> _ACTIVITY_:
Search the records below for the word "echo". Copy each line where it occurs.

Top of INPUT RECORDS

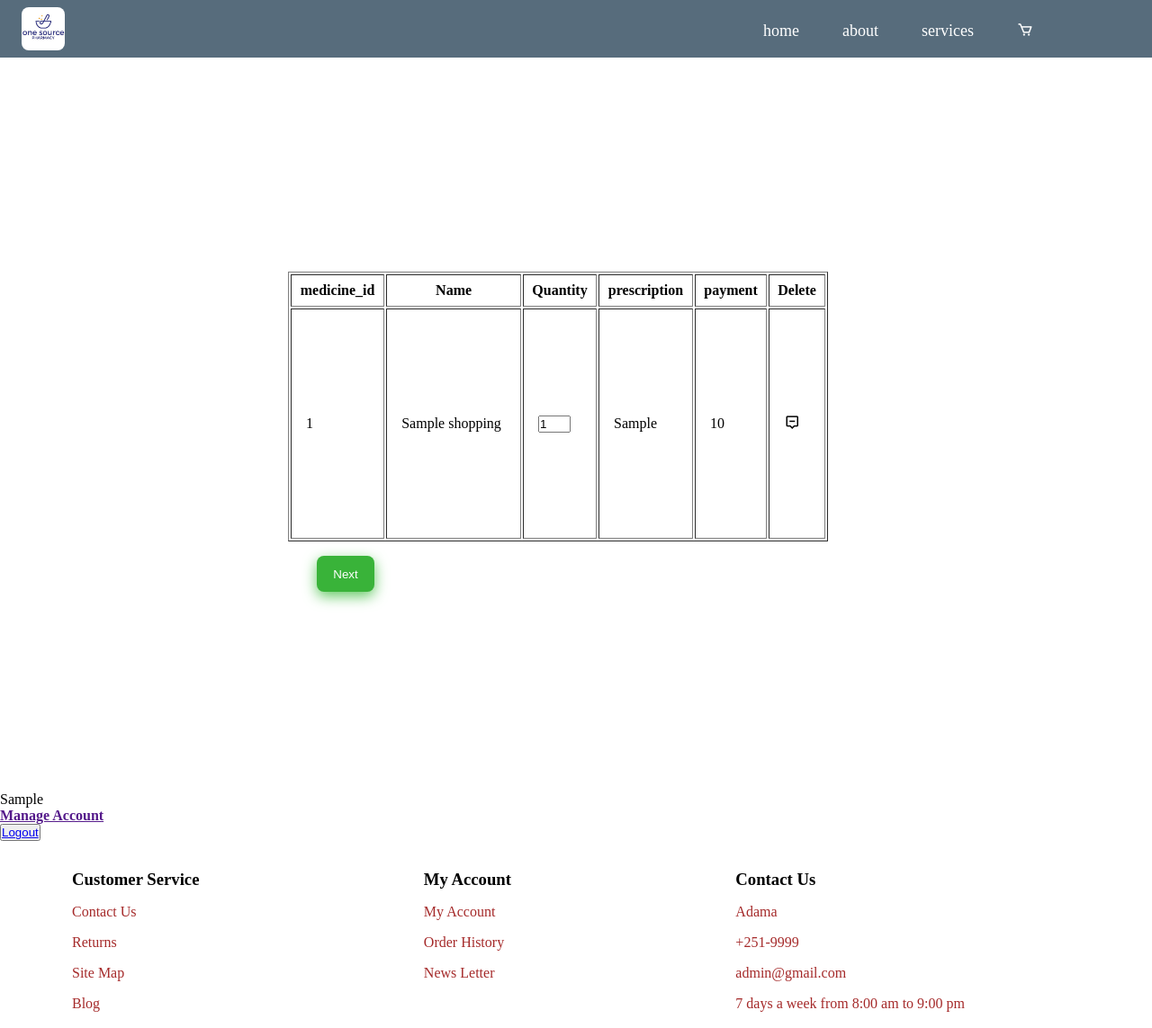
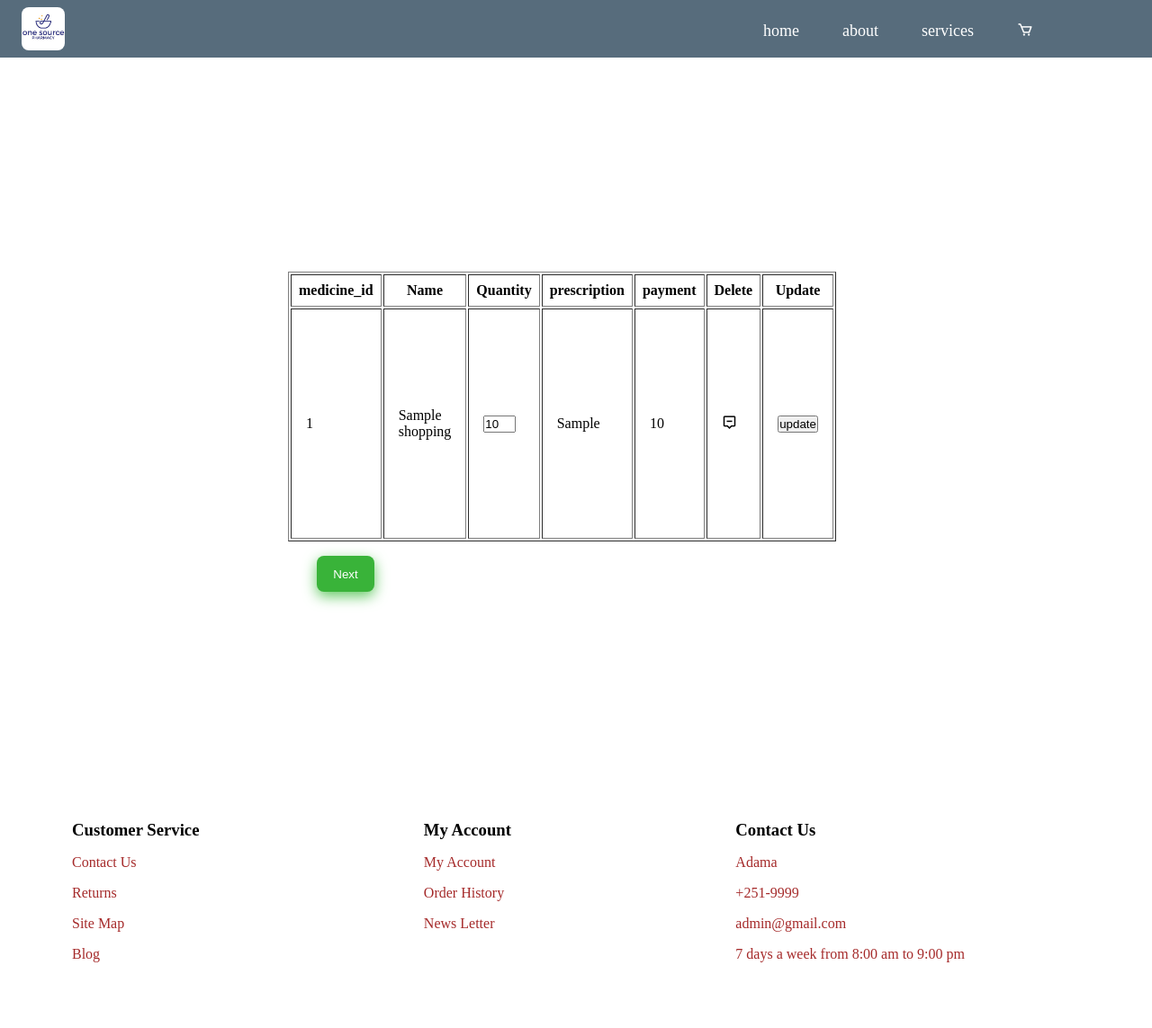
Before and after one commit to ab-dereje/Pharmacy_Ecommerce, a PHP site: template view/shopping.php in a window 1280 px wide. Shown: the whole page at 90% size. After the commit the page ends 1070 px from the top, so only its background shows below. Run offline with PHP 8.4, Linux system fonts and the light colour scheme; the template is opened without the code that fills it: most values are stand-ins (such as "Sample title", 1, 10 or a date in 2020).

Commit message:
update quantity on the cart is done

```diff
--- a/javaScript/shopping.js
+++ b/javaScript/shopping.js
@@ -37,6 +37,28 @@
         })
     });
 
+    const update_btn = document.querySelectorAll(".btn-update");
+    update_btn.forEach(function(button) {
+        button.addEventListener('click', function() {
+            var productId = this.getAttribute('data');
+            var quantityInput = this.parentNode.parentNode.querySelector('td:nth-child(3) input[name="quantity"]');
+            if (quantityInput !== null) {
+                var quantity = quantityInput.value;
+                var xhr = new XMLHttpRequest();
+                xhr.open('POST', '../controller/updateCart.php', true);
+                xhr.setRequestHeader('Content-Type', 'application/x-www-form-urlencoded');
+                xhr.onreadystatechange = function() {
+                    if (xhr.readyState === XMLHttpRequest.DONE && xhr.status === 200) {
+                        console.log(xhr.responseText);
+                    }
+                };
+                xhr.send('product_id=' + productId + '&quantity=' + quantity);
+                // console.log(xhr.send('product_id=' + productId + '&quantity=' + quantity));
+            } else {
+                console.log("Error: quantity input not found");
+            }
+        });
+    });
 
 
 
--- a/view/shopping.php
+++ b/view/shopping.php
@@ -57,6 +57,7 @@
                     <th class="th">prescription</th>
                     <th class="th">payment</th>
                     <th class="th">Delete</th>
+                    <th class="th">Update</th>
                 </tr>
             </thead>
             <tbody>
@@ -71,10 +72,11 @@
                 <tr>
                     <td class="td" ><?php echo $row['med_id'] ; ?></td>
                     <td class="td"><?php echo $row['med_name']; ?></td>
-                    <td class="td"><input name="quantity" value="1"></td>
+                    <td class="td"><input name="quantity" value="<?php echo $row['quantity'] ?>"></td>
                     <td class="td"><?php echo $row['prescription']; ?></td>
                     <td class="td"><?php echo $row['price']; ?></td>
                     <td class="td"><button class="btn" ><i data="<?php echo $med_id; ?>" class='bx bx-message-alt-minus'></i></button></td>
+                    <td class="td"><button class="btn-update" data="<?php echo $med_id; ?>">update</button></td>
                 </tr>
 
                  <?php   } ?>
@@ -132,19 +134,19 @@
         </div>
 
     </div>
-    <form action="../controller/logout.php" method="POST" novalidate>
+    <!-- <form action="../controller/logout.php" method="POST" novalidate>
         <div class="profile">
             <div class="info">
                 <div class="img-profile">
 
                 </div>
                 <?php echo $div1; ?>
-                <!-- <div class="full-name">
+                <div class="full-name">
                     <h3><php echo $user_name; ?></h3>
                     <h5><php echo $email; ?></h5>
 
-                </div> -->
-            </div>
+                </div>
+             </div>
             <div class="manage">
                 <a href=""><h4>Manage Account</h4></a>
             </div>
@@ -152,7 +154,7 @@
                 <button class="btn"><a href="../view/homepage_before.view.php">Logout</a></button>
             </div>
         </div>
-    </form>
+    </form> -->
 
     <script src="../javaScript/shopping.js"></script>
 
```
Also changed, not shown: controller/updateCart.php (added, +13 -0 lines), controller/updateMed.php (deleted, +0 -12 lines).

Bottom of INPUT RECORDS
Top of INPUT RECORDS

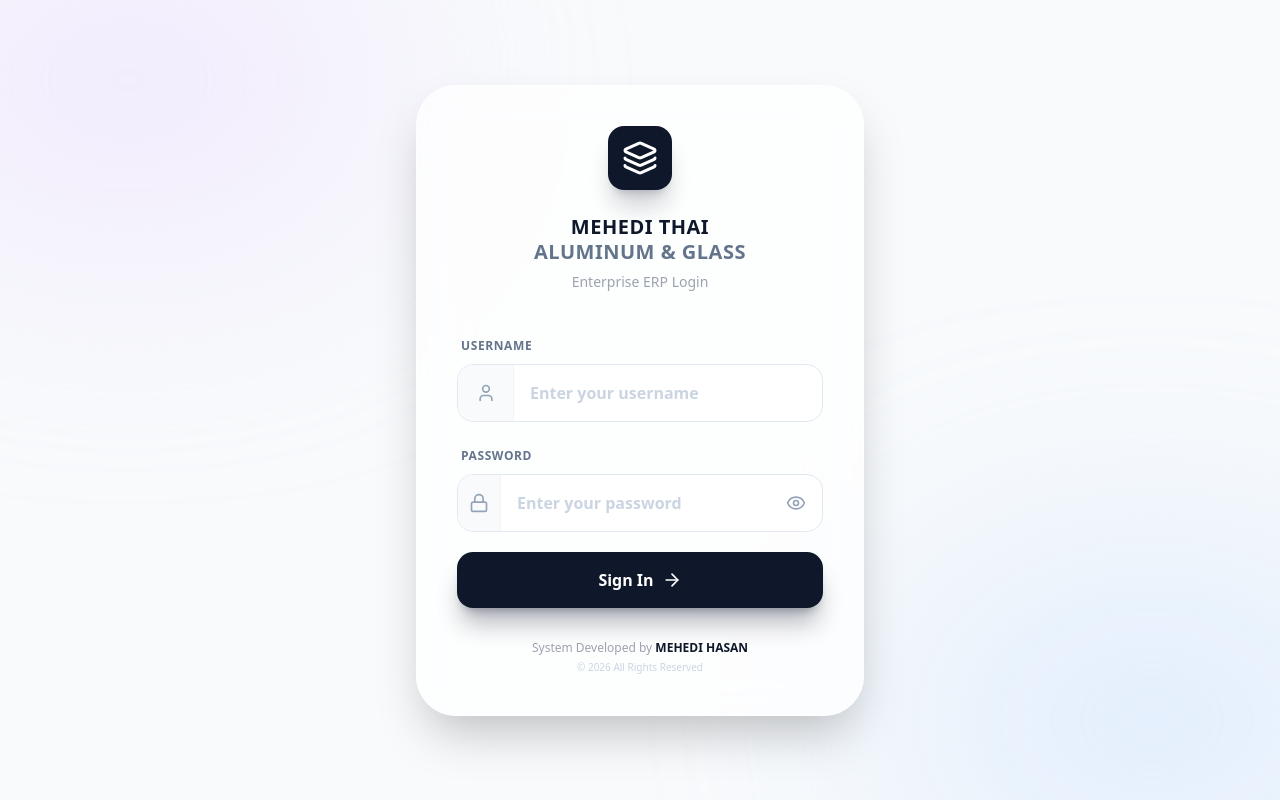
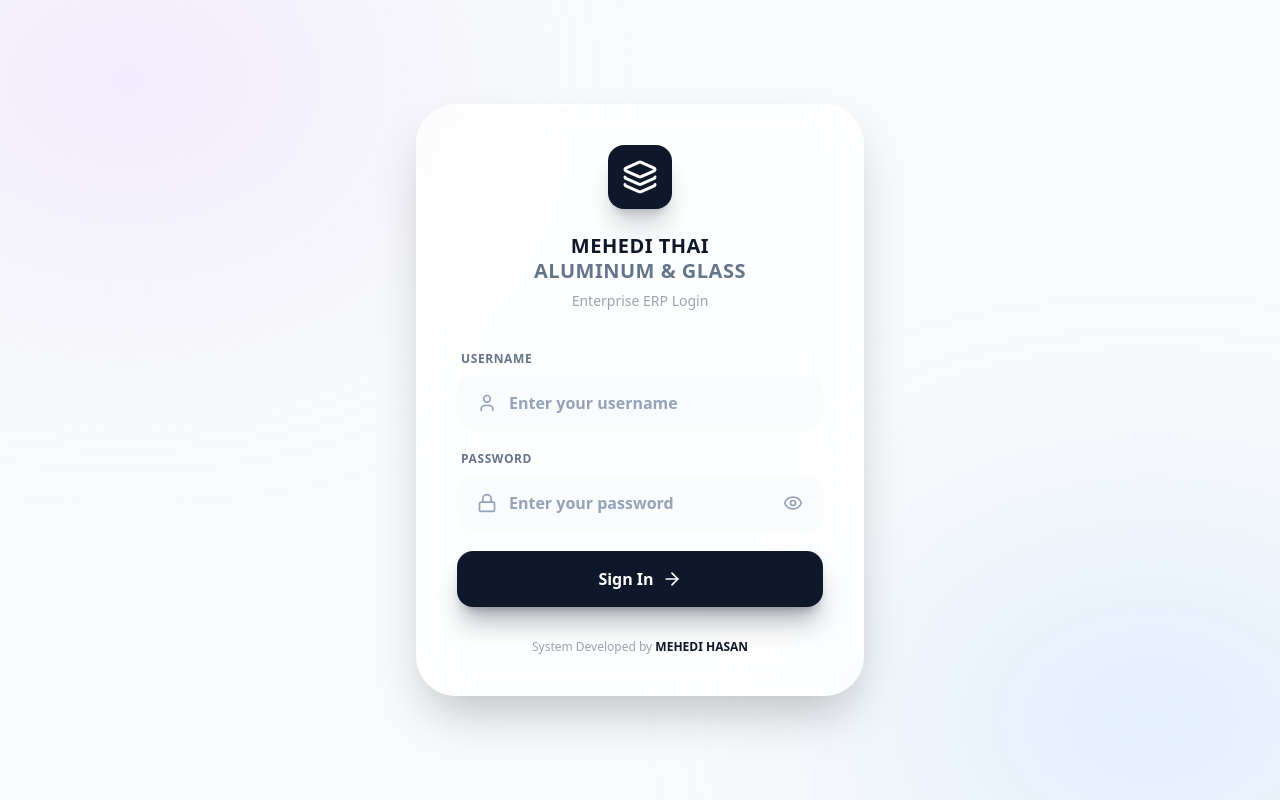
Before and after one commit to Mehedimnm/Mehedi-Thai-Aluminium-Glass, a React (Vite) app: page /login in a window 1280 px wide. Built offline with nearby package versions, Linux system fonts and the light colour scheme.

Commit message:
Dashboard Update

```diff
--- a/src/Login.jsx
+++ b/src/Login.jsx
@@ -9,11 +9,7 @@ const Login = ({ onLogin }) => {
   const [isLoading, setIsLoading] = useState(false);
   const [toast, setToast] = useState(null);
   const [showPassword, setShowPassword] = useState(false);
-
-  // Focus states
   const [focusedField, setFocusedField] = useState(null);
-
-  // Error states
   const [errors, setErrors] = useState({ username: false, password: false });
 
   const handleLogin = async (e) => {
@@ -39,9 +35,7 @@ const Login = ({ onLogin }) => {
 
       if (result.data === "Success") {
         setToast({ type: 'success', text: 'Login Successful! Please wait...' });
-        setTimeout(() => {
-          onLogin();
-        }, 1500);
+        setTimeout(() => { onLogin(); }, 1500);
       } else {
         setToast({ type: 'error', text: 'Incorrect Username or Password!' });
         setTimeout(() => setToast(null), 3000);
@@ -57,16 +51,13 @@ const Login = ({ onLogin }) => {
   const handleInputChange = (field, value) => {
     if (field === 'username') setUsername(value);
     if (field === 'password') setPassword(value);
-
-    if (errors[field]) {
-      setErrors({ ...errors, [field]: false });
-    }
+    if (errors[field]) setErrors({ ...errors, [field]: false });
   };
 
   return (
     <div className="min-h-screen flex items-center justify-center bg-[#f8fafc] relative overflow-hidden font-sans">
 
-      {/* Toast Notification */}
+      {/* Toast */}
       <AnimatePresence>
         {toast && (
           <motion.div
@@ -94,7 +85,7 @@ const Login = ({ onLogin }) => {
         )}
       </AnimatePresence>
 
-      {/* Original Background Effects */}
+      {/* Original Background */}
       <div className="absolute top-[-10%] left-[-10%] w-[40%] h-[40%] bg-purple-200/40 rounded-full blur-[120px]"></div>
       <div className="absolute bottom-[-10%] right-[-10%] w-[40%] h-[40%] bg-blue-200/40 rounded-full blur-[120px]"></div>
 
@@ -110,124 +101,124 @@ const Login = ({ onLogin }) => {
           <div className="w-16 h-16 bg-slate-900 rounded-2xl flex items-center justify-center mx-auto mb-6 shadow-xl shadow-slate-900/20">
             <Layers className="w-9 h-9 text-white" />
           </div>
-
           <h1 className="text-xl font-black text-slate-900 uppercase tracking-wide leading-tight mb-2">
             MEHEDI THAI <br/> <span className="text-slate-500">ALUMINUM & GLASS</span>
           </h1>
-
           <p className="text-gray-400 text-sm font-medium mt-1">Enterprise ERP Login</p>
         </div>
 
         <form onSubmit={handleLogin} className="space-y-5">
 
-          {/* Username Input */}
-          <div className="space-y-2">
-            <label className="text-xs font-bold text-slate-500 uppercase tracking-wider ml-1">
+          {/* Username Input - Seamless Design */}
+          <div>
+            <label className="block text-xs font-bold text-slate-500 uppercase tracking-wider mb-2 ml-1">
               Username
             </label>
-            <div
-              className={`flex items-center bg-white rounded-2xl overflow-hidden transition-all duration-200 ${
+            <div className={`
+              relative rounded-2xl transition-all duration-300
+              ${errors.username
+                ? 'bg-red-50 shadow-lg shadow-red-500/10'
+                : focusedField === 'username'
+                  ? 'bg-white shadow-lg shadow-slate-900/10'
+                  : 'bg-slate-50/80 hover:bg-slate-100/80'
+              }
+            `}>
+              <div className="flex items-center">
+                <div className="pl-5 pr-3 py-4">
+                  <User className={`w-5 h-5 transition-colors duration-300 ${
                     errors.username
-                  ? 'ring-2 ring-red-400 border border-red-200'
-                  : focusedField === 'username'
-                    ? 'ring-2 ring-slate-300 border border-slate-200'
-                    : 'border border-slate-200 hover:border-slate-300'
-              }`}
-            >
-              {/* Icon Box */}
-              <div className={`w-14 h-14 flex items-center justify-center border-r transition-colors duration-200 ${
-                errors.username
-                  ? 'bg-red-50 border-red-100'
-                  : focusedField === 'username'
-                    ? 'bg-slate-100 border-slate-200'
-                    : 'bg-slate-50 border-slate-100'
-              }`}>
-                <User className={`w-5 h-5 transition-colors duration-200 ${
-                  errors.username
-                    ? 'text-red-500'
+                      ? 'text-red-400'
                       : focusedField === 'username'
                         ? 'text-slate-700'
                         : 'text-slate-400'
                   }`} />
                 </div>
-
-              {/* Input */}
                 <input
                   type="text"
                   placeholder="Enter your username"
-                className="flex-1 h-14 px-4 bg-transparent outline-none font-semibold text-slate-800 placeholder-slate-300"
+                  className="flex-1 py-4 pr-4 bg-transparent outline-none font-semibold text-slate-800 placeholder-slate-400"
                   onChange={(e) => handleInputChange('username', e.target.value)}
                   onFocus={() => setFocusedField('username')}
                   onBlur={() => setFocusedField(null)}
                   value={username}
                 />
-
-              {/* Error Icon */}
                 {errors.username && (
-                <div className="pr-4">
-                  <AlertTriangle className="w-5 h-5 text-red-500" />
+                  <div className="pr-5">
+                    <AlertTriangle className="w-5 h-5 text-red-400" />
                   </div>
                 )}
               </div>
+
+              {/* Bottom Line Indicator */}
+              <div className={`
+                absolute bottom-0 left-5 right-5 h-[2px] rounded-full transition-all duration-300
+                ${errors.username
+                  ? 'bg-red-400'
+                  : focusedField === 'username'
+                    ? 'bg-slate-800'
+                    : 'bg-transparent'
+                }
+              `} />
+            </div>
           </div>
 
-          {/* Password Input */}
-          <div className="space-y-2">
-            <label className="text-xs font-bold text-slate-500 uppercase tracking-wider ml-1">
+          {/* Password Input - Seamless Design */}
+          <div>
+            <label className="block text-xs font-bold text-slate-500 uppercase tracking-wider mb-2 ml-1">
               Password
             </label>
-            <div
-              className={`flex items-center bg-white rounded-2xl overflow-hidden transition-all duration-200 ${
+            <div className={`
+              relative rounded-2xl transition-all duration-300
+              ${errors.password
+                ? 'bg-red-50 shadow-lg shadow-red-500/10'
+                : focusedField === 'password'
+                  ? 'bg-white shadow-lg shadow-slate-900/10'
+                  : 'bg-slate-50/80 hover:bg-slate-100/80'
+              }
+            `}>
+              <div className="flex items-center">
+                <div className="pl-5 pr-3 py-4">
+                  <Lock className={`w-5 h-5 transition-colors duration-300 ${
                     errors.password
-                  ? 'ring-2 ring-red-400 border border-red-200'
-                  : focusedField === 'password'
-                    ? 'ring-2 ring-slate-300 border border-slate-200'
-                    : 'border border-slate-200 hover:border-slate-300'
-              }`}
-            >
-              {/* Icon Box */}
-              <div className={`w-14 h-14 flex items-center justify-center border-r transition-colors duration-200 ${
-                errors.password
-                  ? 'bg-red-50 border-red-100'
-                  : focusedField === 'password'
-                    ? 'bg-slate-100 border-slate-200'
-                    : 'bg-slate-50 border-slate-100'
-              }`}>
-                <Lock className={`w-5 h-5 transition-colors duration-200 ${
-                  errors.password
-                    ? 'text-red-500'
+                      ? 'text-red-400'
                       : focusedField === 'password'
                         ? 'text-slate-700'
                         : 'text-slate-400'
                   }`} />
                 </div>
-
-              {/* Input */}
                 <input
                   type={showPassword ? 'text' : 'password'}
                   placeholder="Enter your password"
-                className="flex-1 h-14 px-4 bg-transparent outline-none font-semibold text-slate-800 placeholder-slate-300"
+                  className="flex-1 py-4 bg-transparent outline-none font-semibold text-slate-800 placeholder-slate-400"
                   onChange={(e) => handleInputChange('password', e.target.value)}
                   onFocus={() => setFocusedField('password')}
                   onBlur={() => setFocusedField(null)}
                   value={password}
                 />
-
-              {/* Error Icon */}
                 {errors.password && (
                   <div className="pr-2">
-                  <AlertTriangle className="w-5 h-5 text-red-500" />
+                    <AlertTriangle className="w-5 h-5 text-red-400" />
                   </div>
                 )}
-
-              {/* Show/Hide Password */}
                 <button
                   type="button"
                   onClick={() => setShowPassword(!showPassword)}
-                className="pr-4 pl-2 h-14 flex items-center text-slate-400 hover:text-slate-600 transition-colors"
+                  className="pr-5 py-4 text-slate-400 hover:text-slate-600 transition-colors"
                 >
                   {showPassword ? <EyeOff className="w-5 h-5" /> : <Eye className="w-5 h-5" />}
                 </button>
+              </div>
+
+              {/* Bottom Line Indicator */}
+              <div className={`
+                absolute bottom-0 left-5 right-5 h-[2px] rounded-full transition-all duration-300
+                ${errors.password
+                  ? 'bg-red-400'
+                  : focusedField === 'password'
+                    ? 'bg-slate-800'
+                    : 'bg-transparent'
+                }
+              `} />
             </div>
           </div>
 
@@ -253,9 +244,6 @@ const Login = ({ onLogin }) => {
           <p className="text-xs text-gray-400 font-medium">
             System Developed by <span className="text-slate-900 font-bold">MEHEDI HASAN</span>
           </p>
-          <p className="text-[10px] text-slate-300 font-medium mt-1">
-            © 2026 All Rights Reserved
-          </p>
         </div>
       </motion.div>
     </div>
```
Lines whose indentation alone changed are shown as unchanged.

Bottom of INPUT RECORDS

> _ANSWER FOR THE TASK_:
                     <td class="td" ><?php echo $row['med_id'] ; ?></td>
                     <td class="td"><?php echo $row['med_name']; ?></td>
+                    <td class="td"><input name="quantity" value="<?php echo $row['quantity'] ?>"></td>
                     <td class="td"><?php echo $row['prescription']; ?></td>
                     <td class="td"><?php echo $row['price']; ?></td>
                     <td class="td"><button class="btn" ><i data="<?php echo $med_id; ?>" class='bx bx-message-alt-minus'></i></button></td>
+                    <td class="td"><button class="btn-update" data="<?php echo $med_id; ?>">update</button></td>
                 <?php echo $div1; ?>
                     <h3><php echo $user_name; ?></h3>
                     <h5><php echo $email; ?></h5>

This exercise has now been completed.